### What is expected:
An image-free, word-for-word version of the records below is to be returned.

### Source records:
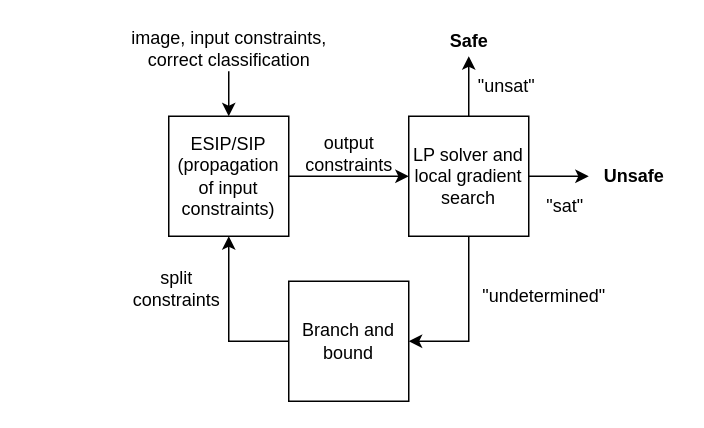
Earlier version of the draw.io diagram Algorithm.drawio (DaveHudiny/DaveHudiny). Source tidied: cells renumbered, new cells numbered last; positions are measured from the earlier drawing's top-left corner, leaving out a move shared by most shapes. Both pictures are drawn from the tidied source at 150%, with x=0, y=0 at pixel (116, 26).
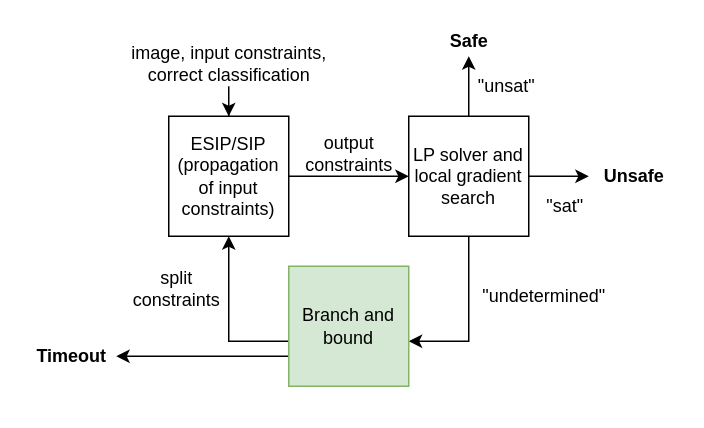
Above is the later version.

Change to the diagram source:
```diff
@@
     <mxCell id="11" value="image, input constraints,&lt;br&gt;correct classification" style="text;html=1;align=center;verticalAlign=middle;points=[];strokeColor=none;fillColor=none;" parent="1" vertex="1">
-      <mxGeometry width="150" height="30" as="geometry" />
+      <mxGeometry y="10" width="150" height="30" as="geometry" />
     </mxCell>
@@
+    <mxCell id="19" style="edgeStyle=orthogonalEdgeStyle;rounded=0;jettySize=auto;html=1;" parent="1" edge="1" source="14" target="20">
+      <mxGeometry relative="1" as="geometry">
+        <Array as="points">
+          <mxPoint x="55" y="220" />
+          <mxPoint x="55" y="220" />
+        </Array>
+      </mxGeometry>
+    </mxCell>
-    <mxCell id="14" value="Branch and bound" style="whiteSpace=wrap;html=1;" parent="1" vertex="1">
-      <mxGeometry x="115" y="170" width="80" height="80" as="geometry" />
+    <mxCell id="14" value="Branch and bound" style="whiteSpace=wrap;html=1;fillColor=#d5e8d4;strokeColor=#82b366;" parent="1" vertex="1">
+      <mxGeometry x="115" y="160" width="80" height="80" as="geometry" />
     </mxCell>
@@
+    <mxCell id="20" value="&lt;b&gt;Timeout&lt;/b&gt;" style="text;html=1;align=center;verticalAlign=middle;points=[];strokeColor=none;fillColor=none;" parent="1" vertex="1">
+      <mxGeometry x="-60" y="210" width="60" height="20" as="geometry" />
+    </mxCell>
```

### The completed task:
Earlier version of the draw.io diagram Algorithm.drawio (DaveHudiny/DaveHudiny). Source tidied: cells renumbered, new cells numbered last; positions are measured from the earlier drawing's top-left corner, leaving out a move shared by most shapes. Both pictures are drawn from the tidied source at 150%, with x=0, y=0 at pixel (116, 26).
Above is the later version.

Change to the diagram source:
```diff
@@
     <mxCell id="11" value="image, input constraints,&lt;br&gt;correct classification" style="text;html=1;align=center;verticalAlign=middle;points=[];strokeColor=none;fillColor=none;" parent="1" vertex="1">
-      <mxGeometry width="150" height="30" as="geometry" />
+      <mxGeometry y="10" width="150" height="30" as="geometry" />
     </mxCell>
@@
+    <mxCell id="19" style="edgeStyle=orthogonalEdgeStyle;rounded=0;jettySize=auto;html=1;" parent="1" edge="1" source="14" target="20">
+      <mxGeometry relative="1" as="geometry">
+        <Array as="points">
+          <mxPoint x="55" y="220" />
+          <mxPoint x="55" y="220" />
+        </Array>
+      </mxGeometry>
+    </mxCell>
-    <mxCell id="14" value="Branch and bound" style="whiteSpace=wrap;html=1;" parent="1" vertex="1">
-      <mxGeometry x="115" y="170" width="80" height="80" as="geometry" />
+    <mxCell id="14" value="Branch and bound" style="whiteSpace=wrap;html=1;fillColor=#d5e8d4;strokeColor=#82b366;" parent="1" vertex="1">
+      <mxGeometry x="115" y="160" width="80" height="80" as="geometry" />
     </mxCell>
@@
+    <mxCell id="20" value="&lt;b&gt;Timeout&lt;/b&gt;" style="text;html=1;align=center;verticalAlign=middle;points=[];strokeColor=none;fillColor=none;" parent="1" vertex="1">
+      <mxGeometry x="-60" y="210" width="60" height="20" as="geometry" />
+    </mxCell>
```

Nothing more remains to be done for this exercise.